That was the exciting “copy editing opportunity” that the company was offering to me, at the rate of one cent a word.
A similar approach to translation is really nothing but a blatant attempt at wage theft. I don’t know whether an attempt to reclassify translators as “copy editors” or “post-processors” in order to pay them a fraction of what they should be paid for their work is even legal, although I do know that it ought to be illegal.
Unfortunately, “the translation industry” apparently has such a stranglehold on some translators’ associations in some countries that that they have been turned into a handy propaganda arm of “the translation industry”. As I wrote in the same post linked above, the ATA (American Translators Association) Chronicle has been publishing articles celebrating the progress of post processing of machine translation and advocating its use for many years now. Not once has it published an article that would question the greedy premise behind the logic and usefulness of this fatally flawed approach to intellectual activities represented in this case by translating and writing.
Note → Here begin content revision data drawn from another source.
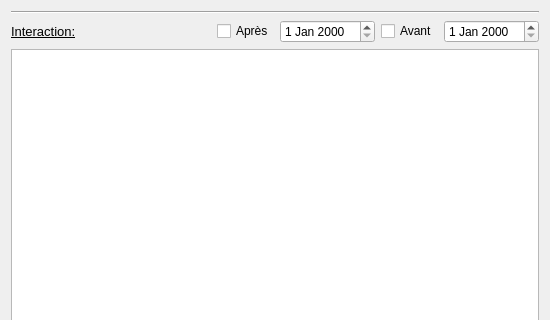
This is interfaces/ficheContact.ui in Gibus21250/CDAA as Qt 5 draws it before an edit; both pictures show x 0 to 550 and y 0 to 320 of the 550 by 700 pixel window. The edited form follows.
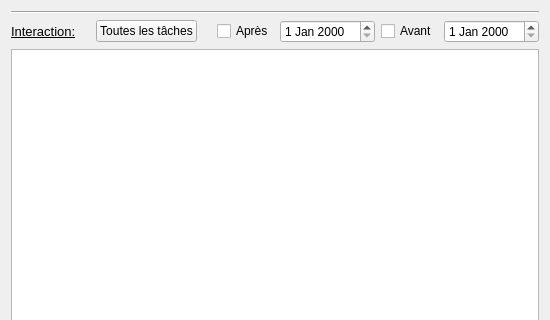
This is the edited form.

Commit message: Ajout liste entière tache contact

```diff
--- a/interfaces/ficheContact.ui
+++ b/interfaces/ficheContact.ui
@@ -77,6 +77,26 @@
          </property>
         </spacer>
        </item>
+       <item>
+        <widget class="QPushButton" name="pb_toutTache">
+         <property name="text">
+          <string>Toutes les tâches</string>
+         </property>
+        </widget>
+       </item>
+       <item>
+        <spacer name="horizontalSpacer_2">
+         <property name="orientation">
+          <enum>Qt::Horizontal</enum>
+         </property>
+         <property name="sizeHint" stdset="0">
+          <size>
+           <width>40</width>
+           <height>20</height>
+          </size>
+         </property>
+        </spacer>
+       </item>
        <item>
         <widget class="QCheckBox" name="check_apres">
          <property name="text">
```
The commit also changes 9 other files.
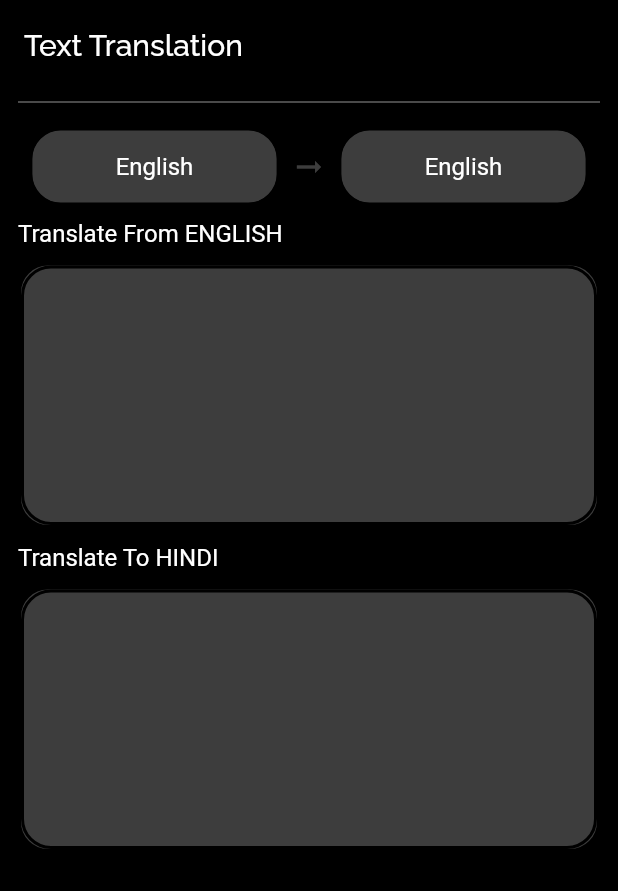
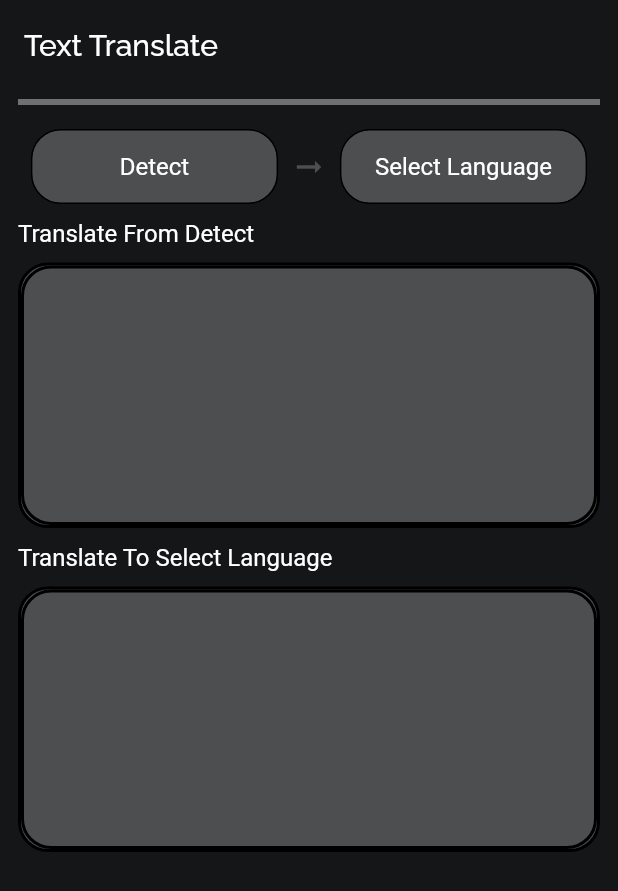
Before and after one commit to vaidic-dodwani/TGH-Task, a Flutter app: the screen it shows after launch, on a phone screen of 412 x 824 dp. Shown: the top 891 px of the screen. Run offline on Flutter 3.47's test engine with Material 2 defaults, Android fonts, the phone set to English and light mode, and no system bars; our stand-ins replace dio, fluttertoast, go_router, google_fonts; missing offline and left inert: debounce_throttle; network calls fail.

Commit message:
Integrated all the apis, and added checks for all conditions

```diff
--- a/lib/utils/constants/colors/app_colors.dart
+++ b/lib/utils/constants/colors/app_colors.dart
@@ -1,5 +1,7 @@
 import 'package:flutter/material.dart';
 
 class AppColors {
+  static const Color blackBG = Color(0xFF141618);
+
   static const Color darkGrey = Color(0xFF232527);
 }
--- /dev/null
+++ b/lib/utils/constants/translation_flow_controller.dart
@@ -0,0 +1,4 @@
+class TranslationFlow {
+  static const translateFrom = "Translation From";
+  static const translateTo = "Translation To";
+}
--- a/lib/utils/provider/app_providers.dart
+++ b/lib/utils/provider/app_providers.dart
@@ -1,7 +1,7 @@
 import 'package:provider/provider.dart';
 import 'package:provider/single_child_widget.dart';
 
-import '../../view_model/temp_view_model/languages_view_model.dart';
+import '../../view_model/language_view_model/languages_view_model.dart';
 
 class AppProvider {
   static List<SingleChildWidget> providers = [
--- a/lib/view/screens/homescreen/homescreen.dart
+++ b/lib/view/screens/homescreen/homescreen.dart
@@ -1,7 +1,11 @@
 import 'package:flutter/material.dart';
+import 'package:provider/provider.dart';
+import 'package:tgh_task/utils/constants/colors/app_colors.dart';
+import 'package:tgh_task/utils/constants/translation_flow_controller.dart';
 import 'package:tgh_task/utils/constants/typography_constants.dart';
 import 'package:tgh_task/view/screens/homescreen/widgets/country_button.dart';
 import 'package:tgh_task/view/screens/homescreen/widgets/translation_box.dart';
+import '../../../view_model/language_view_model/languages_view_model.dart';
 import '../../shared/heading_text_widget.dart';
 
 class HomeScreen extends StatefulWidget {
@@ -15,7 +19,7 @@ class _HomeScreenState extends State<HomeScreen> {
   @override
   void initState() {
     WidgetsBinding.instance.addPostFrameCallback((_) {
-      // Provider.of<LanguagesNotifier>(context, listen: false).getLanguages();
+      Provider.of<LanguagesNotifier>(context, listen: false).getLanguages();
     });
     super.initState();
   }
@@ -24,50 +28,74 @@ class _HomeScreenState extends State<HomeScreen> {
   Widget build(BuildContext context) {
     return SafeArea(
       child: Scaffold(
-        backgroundColor: Colors.black,
+        backgroundColor: AppColors.blackBG,
         appBar: AppBar(
           elevation: 0,
           toolbarHeight: 60,
-          backgroundColor: Colors.black,
-          title: Text(
-            "Text Translation",
+          backgroundColor: AppColors.blackBG,
+          title: Consumer<LanguagesNotifier>(
+            builder: (context, prov, child) => Text(
+              prov.translationLoading ? "Translating......" : "Text Translate",
               style: AppTypography.raleway(
                   fontSize: 20, fontWeight: FontWeight.w500),
             ),
           ),
-        body: const SingleChildScrollView(
+        ),
+        body: SingleChildScrollView(
           child: Padding(
-            padding: EdgeInsets.symmetric(horizontal: 12.0),
+            padding: const EdgeInsets.symmetric(horizontal: 12.0),
+            child: Consumer<LanguagesNotifier>(
+              builder: (context, prov, child) => SizedBox(
+                height: MediaQuery.of(context).size.height,
                 child: Column(
                   children: [
                     //Divider
-                Divider(thickness: 1, color: Colors.white38),
 
-                SizedBox(height: 10),
+                    prov.translationLoading
+                        ? const LinearProgressIndicator()
+                        : const Divider(thickness: 4, color: Colors.white38),
+
+                    const SizedBox(height: 10),
 
                     //Buttons
-                Row(
+                    const Row(
                       mainAxisAlignment: MainAxisAlignment.spaceEvenly,
                       children: [
-                    CountryButton(),
-                    Icon(Icons.arrow_right_alt_outlined, color: Colors.white24),
-                    CountryButton(),
+                        CountryButton(
+                            translationFlow: TranslationFlow.translateFrom),
+                        Icon(Icons.arrow_right_alt_outlined,
+                            color: Colors.white24),
+                        CountryButton(
+                            translationFlow: TranslationFlow.translateTo),
                       ],
                     ),
 
-                SizedBox(height: 10),
+                    const SizedBox(height: 10),
 
                     //Input Dialogue Box
-                HeadingTextWidget(text: "Translate From ENGLISH"),
-                SizedBox(height: 10),
-                TranslationBoxes(),
+                    HeadingTextWidget(
+                        text:
+                            "Translate From ${prov.translateFromLanguage.longLanguage}"),
+                    const SizedBox(height: 10),
+                    const TranslationBoxes(
+                      translationFlow: TranslationFlow.translateFrom,
+                    ),
 
                     //Output Dialogue Box
-                SizedBox(height: 10),
-                HeadingTextWidget(text: "Translate To HINDI"),
-                SizedBox(height: 10),
-                TranslationBoxes(),
+                    const SizedBox(height: 10),
+                    HeadingTextWidget(
+                        text:
+                            "Translate To ${prov.translateToLanguage.longLanguage}"),
+                    const SizedBox(height: 10),
+                    const TranslationBoxes(
+                      translationFlow: TranslationFlow.translateTo,
+                    ),
+                    const SizedBox(
+                      height: 10,
+                    ),
                   ],
+                ),
+              ),
             ),
           ),
         ),
--- a/lib/view/screens/homescreen/widgets/country_button.dart
+++ b/lib/view/screens/homescreen/widgets/country_button.dart
@@ -1,11 +1,15 @@
 import 'package:flutter/material.dart';
+import 'package:provider/provider.dart';
 import 'package:tgh_task/view/screens/homescreen/widgets/bottom_builder.dart';
-import 'package:tgh_task/view/shared/code_to_name_function.dart';
+import 'package:tgh_task/view_model/language_view_model/languages_view_model.dart';
 
+import '../../../../utils/constants/translation_flow_controller.dart';
 import '../../../../utils/constants/typography_constants.dart';
 
 class CountryButton extends StatelessWidget {
-  const CountryButton({super.key});
+  const CountryButton({super.key, required this.translationFlow});
+
+  final String translationFlow;
 
   @override
   Widget build(BuildContext context) {
@@ -17,7 +21,7 @@ class CountryButton extends StatelessWidget {
           backgroundColor: Colors.transparent,
           context: context,
           builder: (context) {
-            return const BottomBuilder();
+            return BottomBuilder(translationFlow: translationFlow);
           },
         );
       },
@@ -29,9 +33,20 @@ class CountryButton extends StatelessWidget {
             borderRadius: BorderRadius.circular(20),
             border: Border.all()),
         child: Center(
-          child: Text(
-            codeToNameFunction("en"),
-            style: AppTypography.roboto(),
+          child: Consumer<LanguagesNotifier>(
+            builder: (context, prov, child) {
+              if (translationFlow == TranslationFlow.translateFrom) {
+                return Text(
+                  prov.translateFromLanguage.longLanguage,
+                  style: AppTypography.roboto(),
+                );
+              } else {
+                return Text(
+                    prov.translateToLanguage.longLanguage,
+                    style: AppTypography.roboto(),
+                  );
+              }
+            },
           ),
         ),
       ),
--- a/lib/view/screens/homescreen/widgets/translation_box.dart
+++ b/lib/view/screens/homescreen/widgets/translation_box.dart
@@ -1,13 +1,18 @@
+import 'package:debounce_throttle/debounce_throttle.dart';
 import 'package:flutter/material.dart';
+import 'package:provider/provider.dart';
+import 'package:tgh_task/utils/constants/translation_flow_controller.dart';
 import '../../../../utils/constants/typography_constants.dart';
+import '../../../../view_model/language_view_model/languages_view_model.dart';
 
 final borderdesign = OutlineInputBorder(
     borderRadius: BorderRadius.circular(20),
     borderSide: const BorderSide(width: 2));
 
 class TranslationBoxes extends StatefulWidget {
-  const TranslationBoxes({super.key});
+  const TranslationBoxes({super.key, required this.translationFlow});
 
+  final String translationFlow;
   @override
   State<TranslationBoxes> createState() => _TranslationBoxesState();
 }
@@ -17,6 +22,15 @@ class _TranslationBoxesState extends State<TranslationBoxes> {
 
   @override
   void initState() {
+    if (widget.translationFlow == TranslationFlow.translateFrom) {
+      WidgetsBinding.instance.addPostFrameCallback((_) {
+        final prov = Provider.of<LanguagesNotifier>(context, listen: false);
+        final debouncer = Debouncer<String>(const Duration(milliseconds: 500),
+            initialValue: "");
+        controller.addListener(() => debouncer.value = controller.text);
+        debouncer.values.listen((search) => prov.translateFromText = search);
+      });
+    }
     super.initState();
   }
 
@@ -27,8 +41,13 @@ class _TranslationBoxesState extends State<TranslationBoxes> {
           borderRadius: BorderRadius.circular(20),
           border: Border.all(width: 2),
           color: Colors.white24),
-      child: TextFormField(
-        onChanged: (value) {},
+      child: Consumer<LanguagesNotifier>(
+        builder: (context, value, child) {
+          if (widget.translationFlow == TranslationFlow.translateTo) {
+            controller.text = value.translateToText;
+          }
+          return TextFormField(
+            readOnly: widget.translationFlow == TranslationFlow.translateTo,
             controller: controller,
             minLines: 7,
             maxLines: 7,
@@ -42,6 +61,8 @@ class _TranslationBoxesState extends State<TranslationBoxes> {
               disabledBorder: borderdesign,
               focusedErrorBorder: borderdesign,
             ),
+          );
+        },
       ),
     );
   }
--- /dev/null
+++ b/lib/view_model/language_view_model/languages_view_model.dart
@@ -0,0 +1,117 @@
+import 'dart:developer';
+
+import 'package:flutter/material.dart';
+import 'package:tgh_task/model/languages_model.dart';
+import 'package:tgh_task/repository/languages_repository.dart';
+import 'package:tgh_task/utils/toast_functions.dart';
+
+import '../../view/shared/code_to_name_function.dart';
+
+class LanguagesNotifier extends ChangeNotifier {
+//
+  bool _getLanguagesLoading = false;
+//
+  bool get getLanguagesLoading => _getLanguagesLoading;
+//
+  String _translateFromText = "Hey There";
+  String get translateFromText => _translateFromText;
+  set translateFromText(String _) {
+    _translateFromText = _;
+    translate();
+  }
+
+  //
+  bool _translationLoading = false;
+//
+  bool get translationLoading => _translationLoading;
+
+//
+  String _translateToText = "";
+  String get translateToText => _translateToText;
+  set translateToText(String _) {
+    _translateToText = _;
+    notifyListeners();
+  }
+
+//
+  Language _translateFromLanguage =
+      Language(shortLanguage: "detect", longLanguage: "Detect");
+  Language get translateFromLanguage => _translateFromLanguage;
+  set translateFromLanguage(Language _) {
+    _translateFromLanguage = _;
+    translate();
+  }
+
+//
+  Language _translateToLanguage =
+      Language(shortLanguage: "select", longLanguage: "Select Language");
+  Language get translateToLanguage => _translateToLanguage;
+  set translateToLanguage(Language _) {
+    _translateToLanguage = _;
+    translate();
+  }
+
+//
+  List<Language>? _languages = [
+    Language(shortLanguage: "detect", longLanguage: "Detect")
+  ];
+  List<Language>? get languages => _languages;
+//
+  final languageRepo = LanguageRepository();
+//
+  void getLanguages() async {
+    _getLanguagesLoading = true;
+    notifyListeners();
+    //
+    //
+    try {
+      final output = await languageRepo.getLanguages();
+      _languages = [Language(shortLanguage: "detect", longLanguage: "Detect")] +
+          List<Language>.from(
+              output['data']['languages'].map((x) => Language.fromJson(x)));
+    } catch (e) {
+      log(e.toString());
+      _languages = null;
+    }
+
+    _getLanguagesLoading = false;
+    notifyListeners();
+  }
+
+//
+  void translate() async {
+    _translationLoading = true;
+    notifyListeners();
+    Map<String, dynamic> body = {
+      'q': translateFromText,
+      'target': translateToLanguage.shortLanguage
+    };
+
+    try {
+      if (translateToLanguage.shortLanguage == "select") {
+        translateToText = "Select a Language First";
+        _translationLoading = false;
+        notifyListeners();
+        return;
+      }
+      final output = await languageRepo.translate(body);
+      translateToText = output['data']['translations'][0]['translatedText'];
+      if (translateFromLanguage.shortLanguage == 'detect') {
+        translateFromLanguage = Language(
+            shortLanguage: output['data']['translations'][0]
+                ['detectedSourceLanguage'],
+            longLanguage: codeToNameFunction(
+                output['data']['translations'][0]['detectedSourceLanguage']));
+      }
+      _translationLoading = false;
+      notifyListeners();
+    } catch (e) {
+      log(e.toString());
+      translateToText = "Error";
+      _translationLoading = false;
+      notifyListeners();
+    }
+    log(translateToText.toString());
+  }
+//
+}
--- a/lib/view_model/temp_view_model/languages_view_model.dart
+++ /dev/null
@@ -1,84 +0,0 @@
-import 'dart:developer';
-
-import 'package:flutter/material.dart';
-import 'package:tgh_task/model/languages_model.dart';
-import 'package:tgh_task/repository/languages_repository.dart';
-
-class LanguagesNotifier extends ChangeNotifier {
-//
-  bool _getLanguagesLoading = false;
-//
-  bool get getLanguagesLoading => _getLanguagesLoading;
-//
-  String _translateFromText = "Hey There";
-  String get translateFromText => _translateFromText;
-  set translateFromText(String _) {
-    _translateFromText = _;
-    notifyListeners();
-  }
-
-//
-  String _translateToText = "";
-  String get translateToText => _translateToText;
-  set translateToText(String _) {
-    _translateToText = _;
-    notifyListeners();
-  }
-
-//
-  Language? _translateFromLanguage;
-  Language? get translateFromLanguage => _translateFromLanguage;
-  set translateFromLanguage(Language? _) {
-    _translateFromLanguage = _;
-    notifyListeners();
-  }
-
-//
-  Language? _translateToLanguage =
-      Language(shortLanguage: "hi", longLanguage: "Hindi");
-  Language? get translateToLanguage => _translateToLanguage;
-  set translateToLanguage(Language? _) {
-    _translateToLanguage = _;
-    notifyListeners();
-  }
-
-//
-  List<Language>? _languages = [];
-  List<Language>? get languages => _languages;
-//
-  final languageRepo = LanguageRepository();
-//
-  void getLanguages() async {
-    _getLanguagesLoading = true;
-    notifyListeners();
-    //
-    //
-    try {
-      final output = await languageRepo.getLanguages();
-      _languages = List<Language>.from(
-          output['data']['languages'].map((x) => Language.fromJson(x)));
-    } catch (e) {
-      _languages = null;
-    }
-
-    _getLanguagesLoading = false;
-    notifyListeners();
-  }
-
-//
-  void translate() async {
-    Map<String, dynamic> body = {
-      'q': translateFromText,
-      'target': translateToLanguage!.shortLanguage
-    };
-
-    try {
-      final output = await languageRepo.translate(body);
-      translateToText = output['data']['translations'][0]['translatedText'];
-    } catch (e) {
-      translateToText = "Error";
-    }
-    log(translateToText.toString());
-  }
-//
-}
--- a/pubspec.yaml
+++ b/pubspec.yaml
@@ -7,6 +7,7 @@ environment:
   sdk: ">=3.0.5 <4.0.0"
 
 dependencies:
+  debounce_throttle: ^2.0.0
   dio: ^5.3.2
   flutter:
     sdk: flutter
```
Also changed, not shown: lib/view/screens/homescreen/widgets/bottom_builder.dart (+25 -13 lines), lib/view/screens/homescreen/widgets/bottom_language_item_builder.dart (added, +49 -0 lines), pubspec.lock. Lines whose indentation alone changed are shown as unchanged.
If human translators fall for this trap and cooperate with “the translation industry”, they will not be eliminated by highly intelligent machines who may decide that the best way to protect human translators is to make sure that no new translators are born. But they may eventually be eliminated by greedy, ignorant and selfish humans who may decide that the best way to make profit from machine translation is to eliminate human translators by turning them into “post-processors”, “post-editors” or “copy editors” of machine translation, because that would be a very good way to force human translators to retranslate the result of regurgitated machine detritus at the rate of one cent a word.
The business model of human translation is not being disrupted by new technology. On the contrary, new technology, including machine translation, is an excellent tool that can be used by many human translators.
But the business model of human translation is now being threatened by greedy operators in “the translation industry” who are trying to capitalize on new technology and use it in order to turn us into slaves.